TASK DIRECTIONS — Without including any pictures, reproduce all the lines below word for word.

RECORDS TO PROCESS —
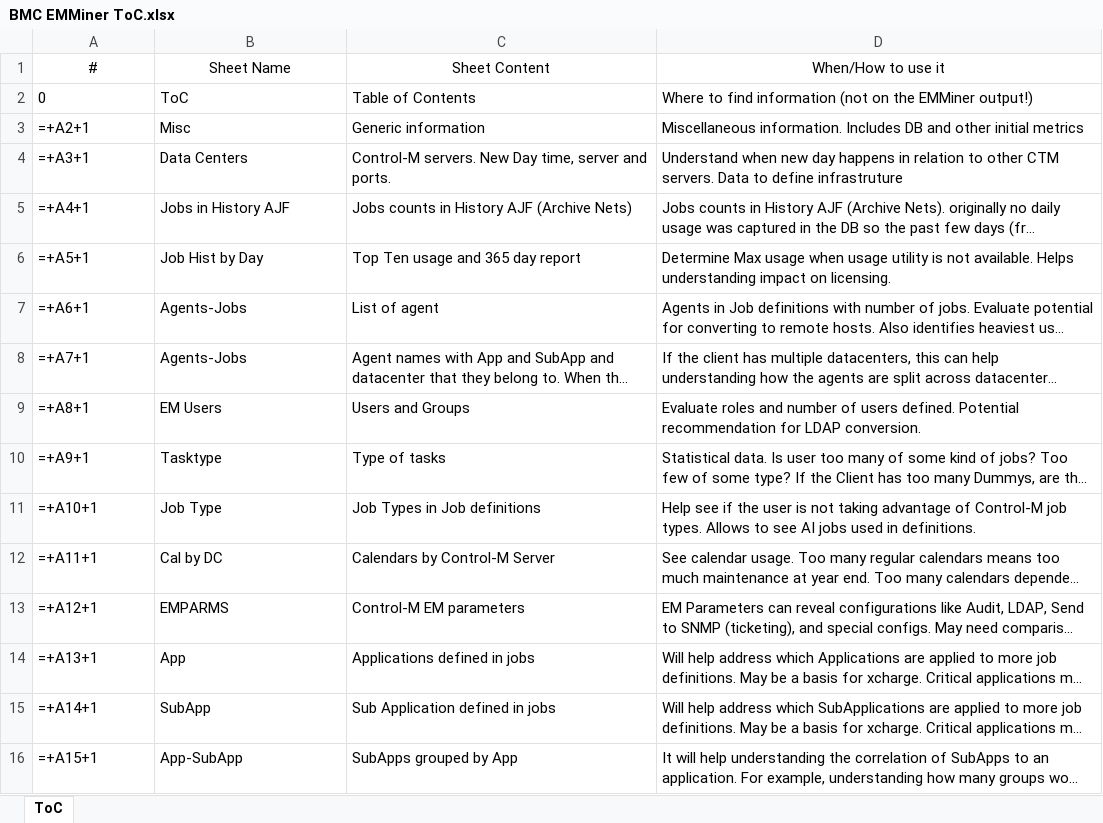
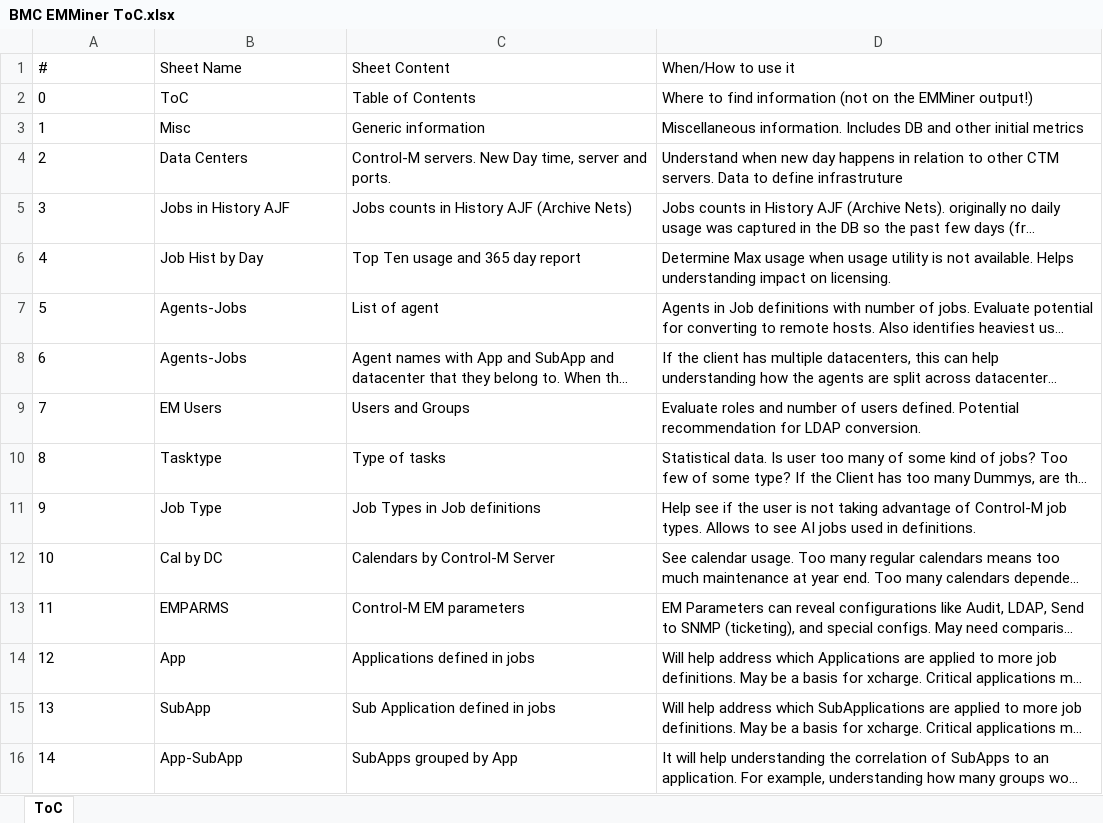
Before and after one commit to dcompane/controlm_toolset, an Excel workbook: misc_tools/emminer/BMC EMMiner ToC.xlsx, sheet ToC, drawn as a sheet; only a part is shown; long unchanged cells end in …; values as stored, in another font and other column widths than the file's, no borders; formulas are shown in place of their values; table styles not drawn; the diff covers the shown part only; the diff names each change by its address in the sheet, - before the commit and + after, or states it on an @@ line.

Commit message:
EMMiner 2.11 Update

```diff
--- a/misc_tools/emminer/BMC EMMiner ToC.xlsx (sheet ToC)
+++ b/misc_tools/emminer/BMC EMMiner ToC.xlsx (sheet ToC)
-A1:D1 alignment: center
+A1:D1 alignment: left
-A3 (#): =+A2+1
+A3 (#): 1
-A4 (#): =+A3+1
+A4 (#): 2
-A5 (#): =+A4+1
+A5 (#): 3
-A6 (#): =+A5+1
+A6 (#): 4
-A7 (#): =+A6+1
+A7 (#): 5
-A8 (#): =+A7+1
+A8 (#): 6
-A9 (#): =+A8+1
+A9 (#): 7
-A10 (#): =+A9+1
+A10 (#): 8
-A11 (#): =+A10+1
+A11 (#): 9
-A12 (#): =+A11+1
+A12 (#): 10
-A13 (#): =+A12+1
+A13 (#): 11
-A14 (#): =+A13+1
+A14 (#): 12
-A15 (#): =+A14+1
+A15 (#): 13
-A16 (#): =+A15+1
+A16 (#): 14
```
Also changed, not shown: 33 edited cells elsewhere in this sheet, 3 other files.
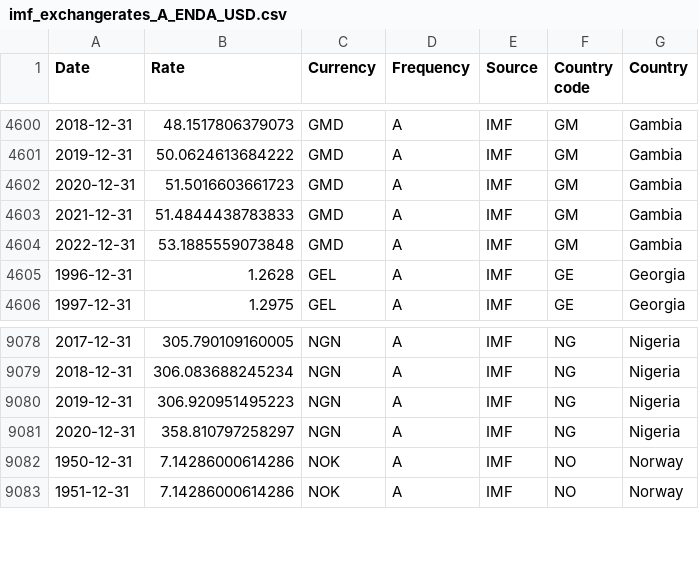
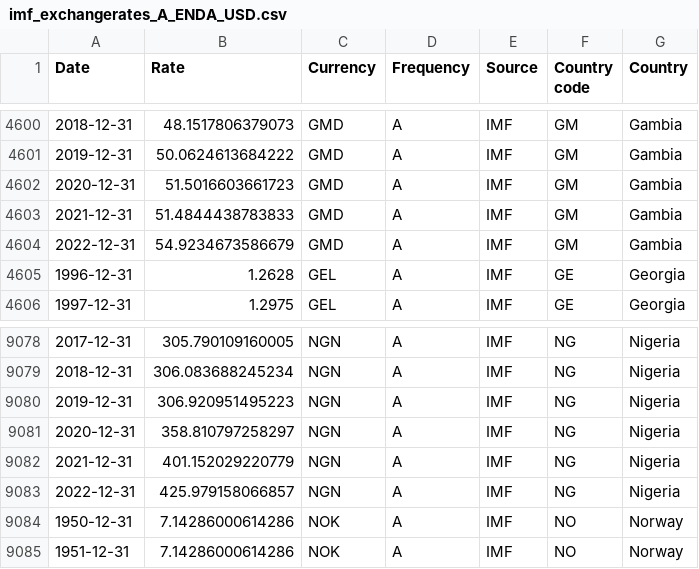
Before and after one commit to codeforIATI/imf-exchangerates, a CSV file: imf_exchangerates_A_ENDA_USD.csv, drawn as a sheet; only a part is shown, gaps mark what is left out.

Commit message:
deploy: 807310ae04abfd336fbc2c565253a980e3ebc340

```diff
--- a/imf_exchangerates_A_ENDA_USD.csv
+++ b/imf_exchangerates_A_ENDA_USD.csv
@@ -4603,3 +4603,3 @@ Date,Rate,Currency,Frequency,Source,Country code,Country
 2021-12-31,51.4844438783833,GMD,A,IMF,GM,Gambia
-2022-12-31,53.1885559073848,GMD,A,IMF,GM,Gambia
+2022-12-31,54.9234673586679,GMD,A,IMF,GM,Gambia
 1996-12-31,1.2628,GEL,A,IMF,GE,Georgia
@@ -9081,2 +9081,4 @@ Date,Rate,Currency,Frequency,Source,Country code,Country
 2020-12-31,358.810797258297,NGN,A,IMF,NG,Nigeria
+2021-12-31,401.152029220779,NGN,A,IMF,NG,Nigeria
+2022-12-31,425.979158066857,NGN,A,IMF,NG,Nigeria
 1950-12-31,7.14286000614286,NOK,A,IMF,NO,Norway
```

WRITTEN ANSWER —
Before and after one commit to dcompane/controlm_toolset, an Excel workbook: misc_tools/emminer/BMC EMMiner ToC.xlsx, sheet ToC, drawn as a sheet; only a part is shown; long unchanged cells end in …; values as stored, in another font and other column widths than the file's, no borders; formulas are shown in place of their values; table styles not drawn; the diff covers the shown part only; the diff names each change by its address in the sheet, - before the commit and + after, or states it on an @@ line.

Commit message:
EMMiner 2.11 Update

```diff
--- a/misc_tools/emminer/BMC EMMiner ToC.xlsx (sheet ToC)
+++ b/misc_tools/emminer/BMC EMMiner ToC.xlsx (sheet ToC)
-A1:D1 alignment: center
+A1:D1 alignment: left
-A3 (#): =+A2+1
+A3 (#): 1
-A4 (#): =+A3+1
+A4 (#): 2
-A5 (#): =+A4+1
+A5 (#): 3
-A6 (#): =+A5+1
+A6 (#): 4
-A7 (#): =+A6+1
+A7 (#): 5
-A8 (#): =+A7+1
+A8 (#): 6
-A9 (#): =+A8+1
+A9 (#): 7
-A10 (#): =+A9+1
+A10 (#): 8
-A11 (#): =+A10+1
+A11 (#): 9
-A12 (#): =+A11+1
+A12 (#): 10
-A13 (#): =+A12+1
+A13 (#): 11
-A14 (#): =+A13+1
+A14 (#): 12
-A15 (#): =+A14+1
+A15 (#): 13
-A16 (#): =+A15+1
+A16 (#): 14
```
Also changed, not shown: 33 edited cells elsewhere in this sheet, 3 other files.
Before and after one commit to codeforIATI/imf-exchangerates, a CSV file: imf_exchangerates_A_ENDA_USD.csv, drawn as a sheet; only a part is shown, gaps mark what is left out.

Commit message:
deploy: 807310ae04abfd336fbc2c565253a980e3ebc340

```diff
--- a/imf_exchangerates_A_ENDA_USD.csv
+++ b/imf_exchangerates_A_ENDA_USD.csv
@@ -4603,3 +4603,3 @@ Date,Rate,Currency,Frequency,Source,Country code,Country
 2021-12-31,51.4844438783833,GMD,A,IMF,GM,Gambia
-2022-12-31,53.1885559073848,GMD,A,IMF,GM,Gambia
+2022-12-31,54.9234673586679,GMD,A,IMF,GM,Gambia
 1996-12-31,1.2628,GEL,A,IMF,GE,Georgia
@@ -9081,2 +9081,4 @@ Date,Rate,Currency,Frequency,Source,Country code,Country
 2020-12-31,358.810797258297,NGN,A,IMF,NG,Nigeria
+2021-12-31,401.152029220779,NGN,A,IMF,NG,Nigeria
+2022-12-31,425.979158066857,NGN,A,IMF,NG,Nigeria
 1950-12-31,7.14286000614286,NOK,A,IMF,NO,Norway
```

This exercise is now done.